WHAT YOU HAVE TO DO: Tally the lines below that hold the string "scoreDis", and give only the tally.

Saved entries
+++++
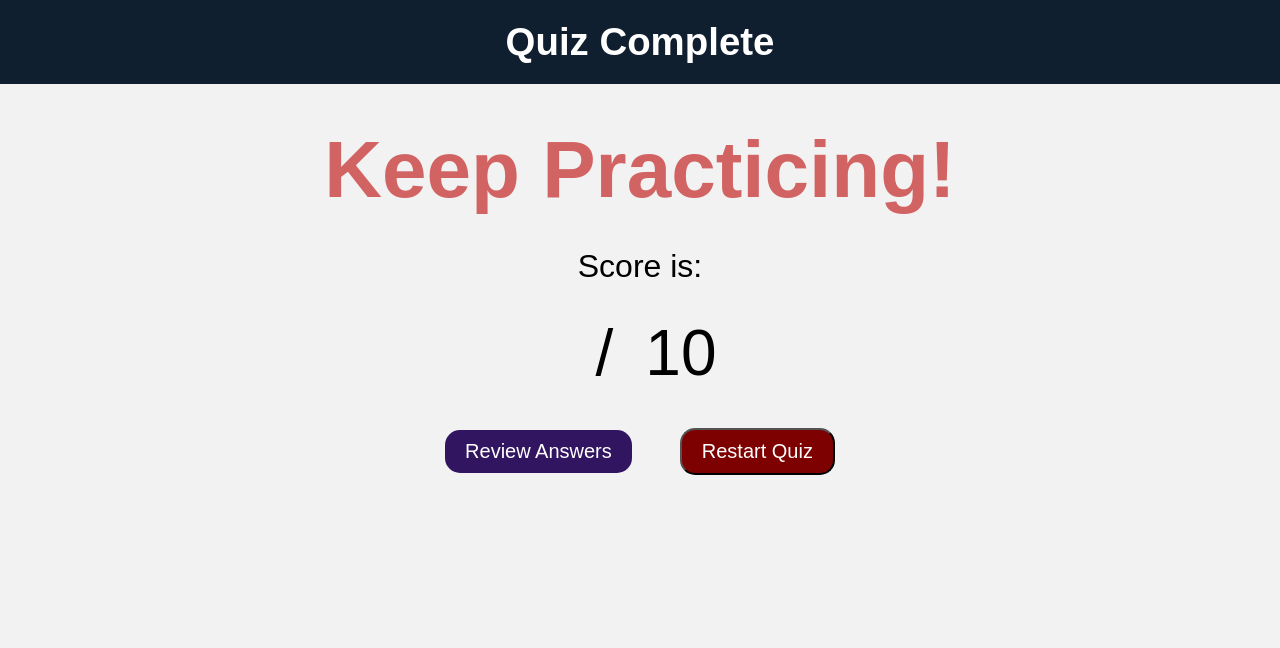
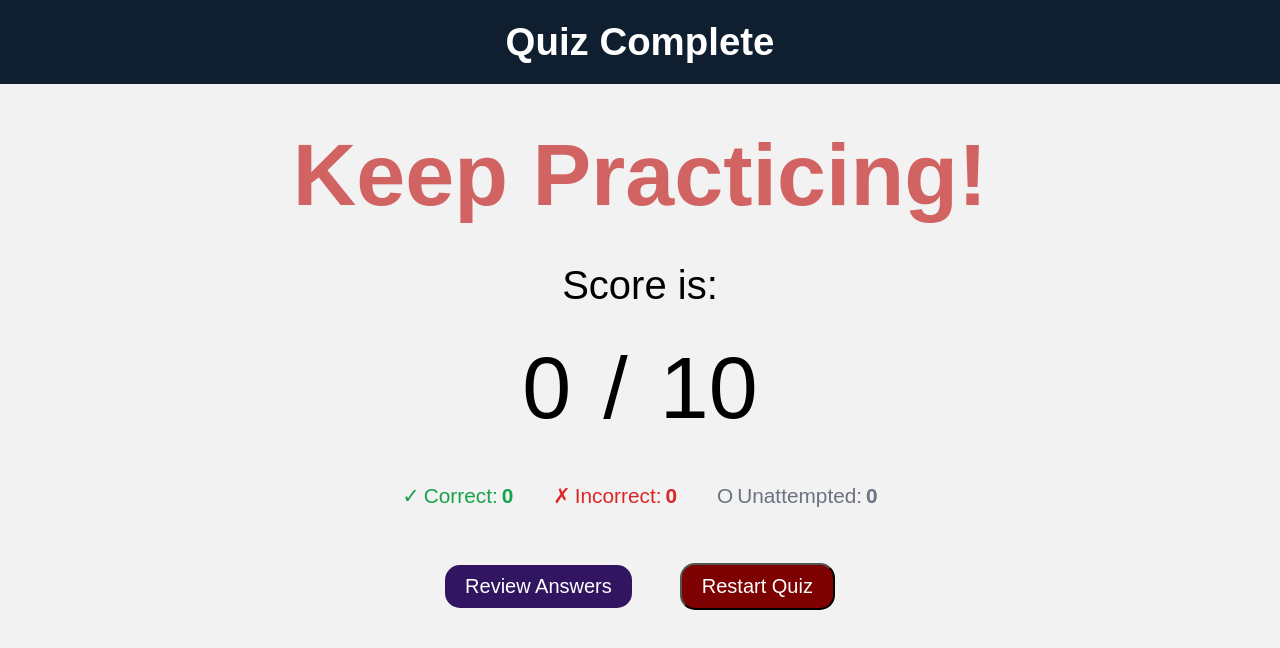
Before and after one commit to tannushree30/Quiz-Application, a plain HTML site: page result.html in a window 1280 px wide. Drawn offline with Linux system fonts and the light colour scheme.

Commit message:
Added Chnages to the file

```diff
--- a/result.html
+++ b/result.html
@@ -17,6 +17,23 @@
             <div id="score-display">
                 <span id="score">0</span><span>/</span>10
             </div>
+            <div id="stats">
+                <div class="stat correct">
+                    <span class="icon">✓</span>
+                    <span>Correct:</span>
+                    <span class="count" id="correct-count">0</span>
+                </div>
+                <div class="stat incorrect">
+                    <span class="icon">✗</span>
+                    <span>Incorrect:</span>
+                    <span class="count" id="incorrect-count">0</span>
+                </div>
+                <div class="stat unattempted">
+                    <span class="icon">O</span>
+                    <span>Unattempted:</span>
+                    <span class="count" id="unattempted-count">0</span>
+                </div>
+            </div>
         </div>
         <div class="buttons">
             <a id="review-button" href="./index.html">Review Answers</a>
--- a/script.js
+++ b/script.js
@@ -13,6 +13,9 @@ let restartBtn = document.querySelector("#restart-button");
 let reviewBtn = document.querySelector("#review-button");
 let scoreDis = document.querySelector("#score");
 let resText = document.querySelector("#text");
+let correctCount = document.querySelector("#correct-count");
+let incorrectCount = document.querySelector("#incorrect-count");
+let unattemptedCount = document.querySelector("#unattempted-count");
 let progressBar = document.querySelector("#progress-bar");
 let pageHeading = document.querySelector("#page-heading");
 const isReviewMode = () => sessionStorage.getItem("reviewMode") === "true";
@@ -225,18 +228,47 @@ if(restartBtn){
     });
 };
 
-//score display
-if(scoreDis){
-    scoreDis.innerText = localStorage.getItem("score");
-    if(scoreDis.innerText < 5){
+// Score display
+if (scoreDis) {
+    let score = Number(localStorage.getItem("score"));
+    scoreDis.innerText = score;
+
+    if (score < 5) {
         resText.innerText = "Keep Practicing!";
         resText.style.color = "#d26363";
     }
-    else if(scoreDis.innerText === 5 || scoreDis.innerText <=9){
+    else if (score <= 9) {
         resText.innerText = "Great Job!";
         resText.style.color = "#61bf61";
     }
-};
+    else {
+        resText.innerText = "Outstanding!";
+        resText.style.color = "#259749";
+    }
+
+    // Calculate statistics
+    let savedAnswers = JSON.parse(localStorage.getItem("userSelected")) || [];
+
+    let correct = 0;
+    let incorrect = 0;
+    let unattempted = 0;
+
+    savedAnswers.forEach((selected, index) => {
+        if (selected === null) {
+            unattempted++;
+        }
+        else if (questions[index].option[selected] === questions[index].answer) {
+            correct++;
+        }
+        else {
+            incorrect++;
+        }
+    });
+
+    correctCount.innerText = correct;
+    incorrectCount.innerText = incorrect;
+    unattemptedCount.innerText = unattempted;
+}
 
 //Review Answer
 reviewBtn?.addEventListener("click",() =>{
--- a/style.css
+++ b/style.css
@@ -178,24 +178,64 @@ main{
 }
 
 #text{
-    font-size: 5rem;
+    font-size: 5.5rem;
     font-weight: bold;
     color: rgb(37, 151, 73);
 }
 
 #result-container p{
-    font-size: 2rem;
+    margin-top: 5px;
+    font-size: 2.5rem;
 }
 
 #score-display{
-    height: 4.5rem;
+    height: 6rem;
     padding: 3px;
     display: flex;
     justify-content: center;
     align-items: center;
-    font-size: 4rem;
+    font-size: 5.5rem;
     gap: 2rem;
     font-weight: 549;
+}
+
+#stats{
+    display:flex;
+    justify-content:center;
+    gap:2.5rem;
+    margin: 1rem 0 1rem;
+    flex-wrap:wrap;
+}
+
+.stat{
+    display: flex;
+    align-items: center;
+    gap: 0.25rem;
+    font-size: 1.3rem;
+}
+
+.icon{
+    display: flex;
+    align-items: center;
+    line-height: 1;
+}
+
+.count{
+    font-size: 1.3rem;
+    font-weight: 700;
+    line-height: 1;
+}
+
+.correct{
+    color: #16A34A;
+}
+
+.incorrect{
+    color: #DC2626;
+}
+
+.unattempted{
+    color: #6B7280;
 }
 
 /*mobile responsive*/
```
+++++
TASK SOLUTION: 7